Instructions to follow
Copy out each line of the material in which the word "const" appears.

Material to process
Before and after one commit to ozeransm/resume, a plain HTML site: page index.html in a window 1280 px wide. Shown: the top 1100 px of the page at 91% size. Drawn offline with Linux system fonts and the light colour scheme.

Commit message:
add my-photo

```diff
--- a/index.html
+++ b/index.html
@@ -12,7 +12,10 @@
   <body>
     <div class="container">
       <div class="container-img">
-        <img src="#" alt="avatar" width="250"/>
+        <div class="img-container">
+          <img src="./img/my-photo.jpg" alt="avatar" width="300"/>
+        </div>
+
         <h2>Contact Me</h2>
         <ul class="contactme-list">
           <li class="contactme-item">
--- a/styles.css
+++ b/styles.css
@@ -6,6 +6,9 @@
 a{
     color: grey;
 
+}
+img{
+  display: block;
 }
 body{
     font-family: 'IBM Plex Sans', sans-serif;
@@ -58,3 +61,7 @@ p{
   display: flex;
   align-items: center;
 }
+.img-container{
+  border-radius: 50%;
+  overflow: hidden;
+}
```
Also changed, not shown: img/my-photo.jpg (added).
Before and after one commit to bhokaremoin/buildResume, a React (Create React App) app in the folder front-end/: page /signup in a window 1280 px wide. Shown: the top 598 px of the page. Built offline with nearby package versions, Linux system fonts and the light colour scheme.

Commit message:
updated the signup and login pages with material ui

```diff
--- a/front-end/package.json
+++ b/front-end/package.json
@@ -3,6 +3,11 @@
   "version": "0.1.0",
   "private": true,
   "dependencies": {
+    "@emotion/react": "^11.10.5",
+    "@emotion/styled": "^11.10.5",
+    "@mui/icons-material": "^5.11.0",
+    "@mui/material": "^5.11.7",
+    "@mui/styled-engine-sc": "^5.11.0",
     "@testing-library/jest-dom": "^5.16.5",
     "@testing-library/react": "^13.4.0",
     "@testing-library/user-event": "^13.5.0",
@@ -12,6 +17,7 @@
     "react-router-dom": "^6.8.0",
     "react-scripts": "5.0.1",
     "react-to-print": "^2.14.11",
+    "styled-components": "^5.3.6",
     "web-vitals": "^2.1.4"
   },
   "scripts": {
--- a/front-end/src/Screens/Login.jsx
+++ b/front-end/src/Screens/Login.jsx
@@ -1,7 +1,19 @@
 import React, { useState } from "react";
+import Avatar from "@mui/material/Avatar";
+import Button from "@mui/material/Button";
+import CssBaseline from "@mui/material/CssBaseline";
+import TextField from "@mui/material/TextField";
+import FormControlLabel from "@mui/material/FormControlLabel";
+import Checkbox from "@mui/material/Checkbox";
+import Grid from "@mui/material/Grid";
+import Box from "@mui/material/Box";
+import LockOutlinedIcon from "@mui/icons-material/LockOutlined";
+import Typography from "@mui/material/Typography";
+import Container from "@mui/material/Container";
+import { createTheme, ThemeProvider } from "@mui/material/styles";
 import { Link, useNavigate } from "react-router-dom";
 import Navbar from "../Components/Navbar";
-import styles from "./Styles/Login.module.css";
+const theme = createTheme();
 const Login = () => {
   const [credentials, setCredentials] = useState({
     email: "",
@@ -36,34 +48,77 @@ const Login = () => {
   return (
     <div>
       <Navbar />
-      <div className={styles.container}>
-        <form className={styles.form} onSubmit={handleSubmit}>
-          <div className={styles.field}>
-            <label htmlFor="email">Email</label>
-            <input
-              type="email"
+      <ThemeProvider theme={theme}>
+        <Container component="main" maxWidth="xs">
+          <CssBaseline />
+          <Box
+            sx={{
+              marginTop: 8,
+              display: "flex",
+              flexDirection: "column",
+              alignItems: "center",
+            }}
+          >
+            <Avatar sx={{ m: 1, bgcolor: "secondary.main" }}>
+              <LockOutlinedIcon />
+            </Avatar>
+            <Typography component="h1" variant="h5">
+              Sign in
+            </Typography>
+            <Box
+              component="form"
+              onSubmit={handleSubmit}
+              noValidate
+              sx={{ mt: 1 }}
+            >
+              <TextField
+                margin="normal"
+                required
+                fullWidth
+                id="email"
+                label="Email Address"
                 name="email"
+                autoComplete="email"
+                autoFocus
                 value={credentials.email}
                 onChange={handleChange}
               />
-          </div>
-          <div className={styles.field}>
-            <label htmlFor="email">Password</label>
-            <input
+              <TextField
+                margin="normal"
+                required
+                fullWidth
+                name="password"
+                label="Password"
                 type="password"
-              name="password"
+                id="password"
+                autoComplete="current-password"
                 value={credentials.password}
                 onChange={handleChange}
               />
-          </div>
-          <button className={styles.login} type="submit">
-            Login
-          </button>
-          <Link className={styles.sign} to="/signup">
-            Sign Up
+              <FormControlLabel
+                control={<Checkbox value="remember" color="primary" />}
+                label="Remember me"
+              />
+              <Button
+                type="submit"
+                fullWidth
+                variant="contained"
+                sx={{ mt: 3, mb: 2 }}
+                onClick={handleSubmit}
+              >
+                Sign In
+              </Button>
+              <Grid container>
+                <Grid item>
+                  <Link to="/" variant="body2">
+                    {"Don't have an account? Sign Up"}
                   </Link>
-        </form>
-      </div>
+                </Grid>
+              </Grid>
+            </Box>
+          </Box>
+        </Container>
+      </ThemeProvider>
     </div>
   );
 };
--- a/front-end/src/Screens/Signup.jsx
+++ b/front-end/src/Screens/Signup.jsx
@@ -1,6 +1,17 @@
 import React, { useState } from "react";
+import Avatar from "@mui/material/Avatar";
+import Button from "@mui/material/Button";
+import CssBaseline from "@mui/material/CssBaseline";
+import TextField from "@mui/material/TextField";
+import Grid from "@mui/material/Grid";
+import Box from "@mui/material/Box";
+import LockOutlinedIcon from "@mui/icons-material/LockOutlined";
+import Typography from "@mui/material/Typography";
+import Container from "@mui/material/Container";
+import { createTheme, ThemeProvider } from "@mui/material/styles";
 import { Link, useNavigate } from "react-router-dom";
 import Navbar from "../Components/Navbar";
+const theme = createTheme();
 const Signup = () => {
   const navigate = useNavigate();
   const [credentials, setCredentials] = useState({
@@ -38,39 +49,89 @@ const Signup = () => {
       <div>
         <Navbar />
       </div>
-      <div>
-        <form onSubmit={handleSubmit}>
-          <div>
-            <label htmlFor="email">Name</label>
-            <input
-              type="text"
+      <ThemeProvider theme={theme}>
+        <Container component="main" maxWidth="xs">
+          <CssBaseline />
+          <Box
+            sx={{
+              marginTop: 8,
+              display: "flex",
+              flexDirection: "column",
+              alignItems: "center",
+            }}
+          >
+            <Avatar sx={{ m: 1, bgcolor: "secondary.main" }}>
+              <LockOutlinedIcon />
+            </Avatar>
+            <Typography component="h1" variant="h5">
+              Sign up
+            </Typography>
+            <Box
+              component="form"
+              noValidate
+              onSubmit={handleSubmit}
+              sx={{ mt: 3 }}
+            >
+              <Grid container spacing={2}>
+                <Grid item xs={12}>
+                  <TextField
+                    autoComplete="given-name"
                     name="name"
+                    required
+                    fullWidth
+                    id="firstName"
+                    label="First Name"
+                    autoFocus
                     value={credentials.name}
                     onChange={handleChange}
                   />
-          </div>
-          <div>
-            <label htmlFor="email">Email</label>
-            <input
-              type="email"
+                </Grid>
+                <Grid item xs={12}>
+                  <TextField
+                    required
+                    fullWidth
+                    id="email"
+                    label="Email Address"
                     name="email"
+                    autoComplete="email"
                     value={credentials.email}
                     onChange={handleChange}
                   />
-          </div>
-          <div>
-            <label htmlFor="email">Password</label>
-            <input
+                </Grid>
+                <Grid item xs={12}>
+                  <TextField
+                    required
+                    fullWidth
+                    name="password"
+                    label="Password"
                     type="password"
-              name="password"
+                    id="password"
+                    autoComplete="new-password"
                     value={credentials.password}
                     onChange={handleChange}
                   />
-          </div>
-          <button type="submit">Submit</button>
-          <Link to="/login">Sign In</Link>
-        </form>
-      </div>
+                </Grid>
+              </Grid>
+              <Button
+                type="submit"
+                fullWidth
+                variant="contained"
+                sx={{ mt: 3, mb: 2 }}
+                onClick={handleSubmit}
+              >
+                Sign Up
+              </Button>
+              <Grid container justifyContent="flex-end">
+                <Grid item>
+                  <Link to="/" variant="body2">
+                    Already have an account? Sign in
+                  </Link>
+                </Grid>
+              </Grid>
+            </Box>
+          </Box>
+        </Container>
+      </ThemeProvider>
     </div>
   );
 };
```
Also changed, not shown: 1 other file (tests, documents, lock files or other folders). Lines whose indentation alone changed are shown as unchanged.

Response below
+const theme = createTheme();
 const Login = () => {
   const [credentials, setCredentials] = useState({
@@ -36,34 +48,77 @@ const Login = () => {
+const theme = createTheme();
 const Signup = () => {
   const navigate = useNavigate();
   const [credentials, setCredentials] = useState({
@@ -38,39 +49,89 @@ const Signup = () => {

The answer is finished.